Using "html" as the search string, find the matching lines below and copy them.

--- Dataset extract Enclosed Below ---

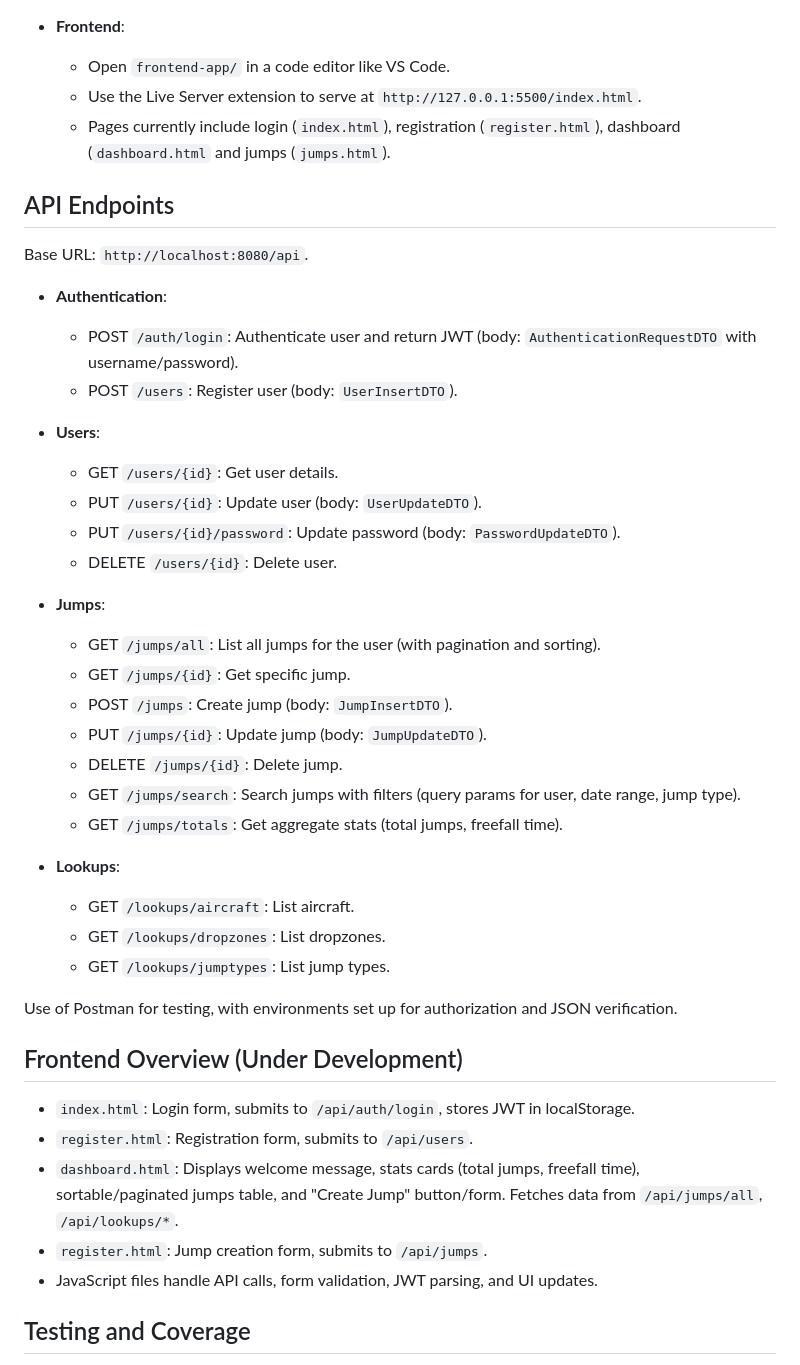
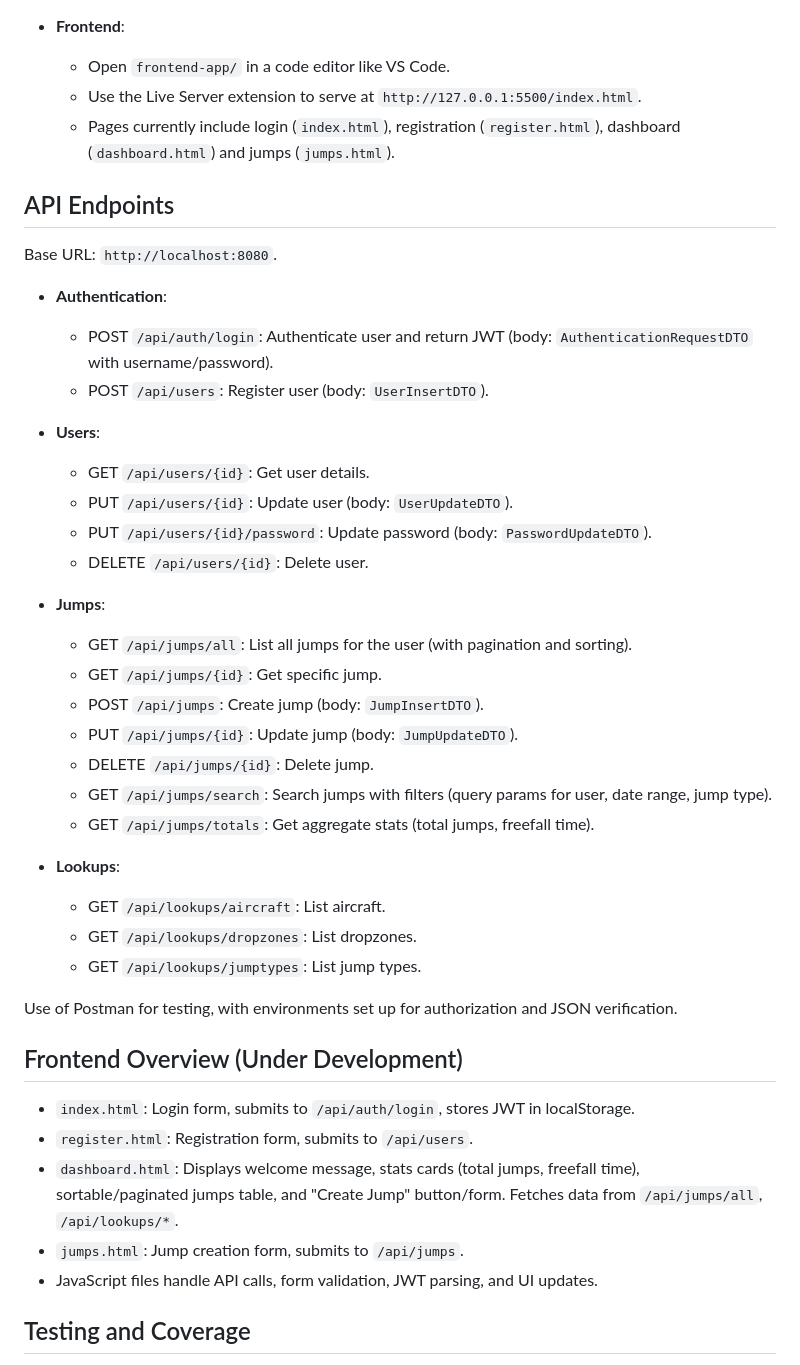
Before and after one commit to nikospavlopoulos/skydivinglogbook-spring-rest, a Markdown page: README.md, the part around the change. GitHub-like rendering.

Commit message:
Update README: refine project description, tech stack, frontend/backend details, and installation instructions

```diff
--- a/README.md
+++ b/README.md
@@ -56,35 +56,35 @@ A RESTful API for tracking skydiving jumps, managing user accounts, and handling
 - **Frontend**:
     - Open `frontend-app/` in a code editor like VS Code.
     - Use the Live Server extension to serve at `http://127.0.0.1:5500/index.html`.
-    - Pages currently include login (`index.html`), registration (`register.html`), dashboard (`dashboard.html` and jumps (`jumps.html`).
+    - Pages currently include login (`index.html`), registration (`register.html`), dashboard (`dashboard.html`) and jumps (`jumps.html`).
 
 ## API Endpoints
 
-Base URL: `http://localhost:8080/api`.
+Base URL: `http://localhost:8080`.
 
 - **Authentication**:
-    - POST `/auth/login`: Authenticate user and return JWT (body: `AuthenticationRequestDTO` with username/password).
-    - POST `/users`: Register user (body: `UserInsertDTO`).
+    - POST `/api/auth/login`: Authenticate user and return JWT (body: `AuthenticationRequestDTO` with username/password).
+    - POST `/api/users`: Register user (body: `UserInsertDTO`).
 
 - **Users**:
-    - GET `/users/{id}`: Get user details.
-    - PUT `/users/{id}`: Update user (body: `UserUpdateDTO`).
-    - PUT `/users/{id}/password`: Update password (body: `PasswordUpdateDTO`).
-    - DELETE `/users/{id}`: Delete user.
+    - GET `/api/users/{id}`: Get user details.
+    - PUT `/api/users/{id}`: Update user (body: `UserUpdateDTO`).
+    - PUT `/api/users/{id}/password`: Update password (body: `PasswordUpdateDTO`).
+    - DELETE `/api/users/{id}`: Delete user.
 
 - **Jumps**:
-    - GET `/jumps/all`: List all jumps for the user (with pagination and sorting).
-    - GET `/jumps/{id}`: Get specific jump.
-    - POST `/jumps`: Create jump (body: `JumpInsertDTO`).
-    - PUT `/jumps/{id}`: Update jump (body: `JumpUpdateDTO`).
-    - DELETE `/jumps/{id}`: Delete jump.
-    - GET `/jumps/search`: Search jumps with filters (query params for user, date range, jump type).
-    - GET `/jumps/totals`: Get aggregate stats (total jumps, freefall time).
+    - GET `/api/jumps/all`: List all jumps for the user (with pagination and sorting).
+    - GET `/api/jumps/{id}`: Get specific jump.
+    - POST `/api/jumps`: Create jump (body: `JumpInsertDTO`).
+    - PUT `/api/jumps/{id}`: Update jump (body: `JumpUpdateDTO`).
+    - DELETE `/api/jumps/{id}`: Delete jump.
+    - GET `/api/jumps/search`: Search jumps with filters (query params for user, date range, jump type).
+    - GET `/api/jumps/totals`: Get aggregate stats (total jumps, freefall time).
 
 - **Lookups**:
-    - GET `/lookups/aircraft`: List aircraft.
-    - GET `/lookups/dropzones`: List dropzones.
-    - GET `/lookups/jumptypes`: List jump types.
+    - GET `/api/lookups/aircraft`: List aircraft.
+    - GET `/api/lookups/dropzones`: List dropzones.
+    - GET `/api/lookups/jumptypes`: List jump types.
 
 Use of Postman for testing, with environments set up for authorization and JSON verification.
 
@@ -93,7 +93,7 @@ Use of Postman for testing, with environments set up for authorization and JSON
 - `index.html`: Login form, submits to `/api/auth/login`, stores JWT in localStorage.
 - `register.html`: Registration form, submits to `/api/users`.
 - `dashboard.html`: Displays welcome message, stats cards (total jumps, freefall time), sortable/paginated jumps table, and "Create Jump" button/form. Fetches data from `/api/jumps/all`, `/api/lookups/*`.
-- `register.html`: Jump creation form, submits to `/api/jumps`.
+- `jumps.html`: Jump creation form, submits to `/api/jumps`.
 - JavaScript files handle API calls, form validation, JWT parsing, and UI updates.
 
 ## Testing and Coverage
```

--- End of Enclosed Dataset extract ---

Response:
     - Use the Live Server extension to serve at `http://127.0.0.1:5500/index.html`.
-    - Pages currently include login (`index.html`), registration (`register.html`), dashboard (`dashboard.html` and jumps (`jumps.html`).
+    - Pages currently include login (`index.html`), registration (`register.html`), dashboard (`dashboard.html`) and jumps (`jumps.html`).
 - `index.html`: Login form, submits to `/api/auth/login`, stores JWT in localStorage.
 - `register.html`: Registration form, submits to `/api/users`.
 - `dashboard.html`: Displays welcome message, stats cards (total jumps, freefall time), sortable/paginated jumps table, and "Create Jump" button/form. Fetches data from `/api/jumps/all`, `/api/lookups/*`.
-- `register.html`: Jump creation form, submits to `/api/jumps`.
+- `jumps.html`: Jump creation form, submits to `/api/jumps`.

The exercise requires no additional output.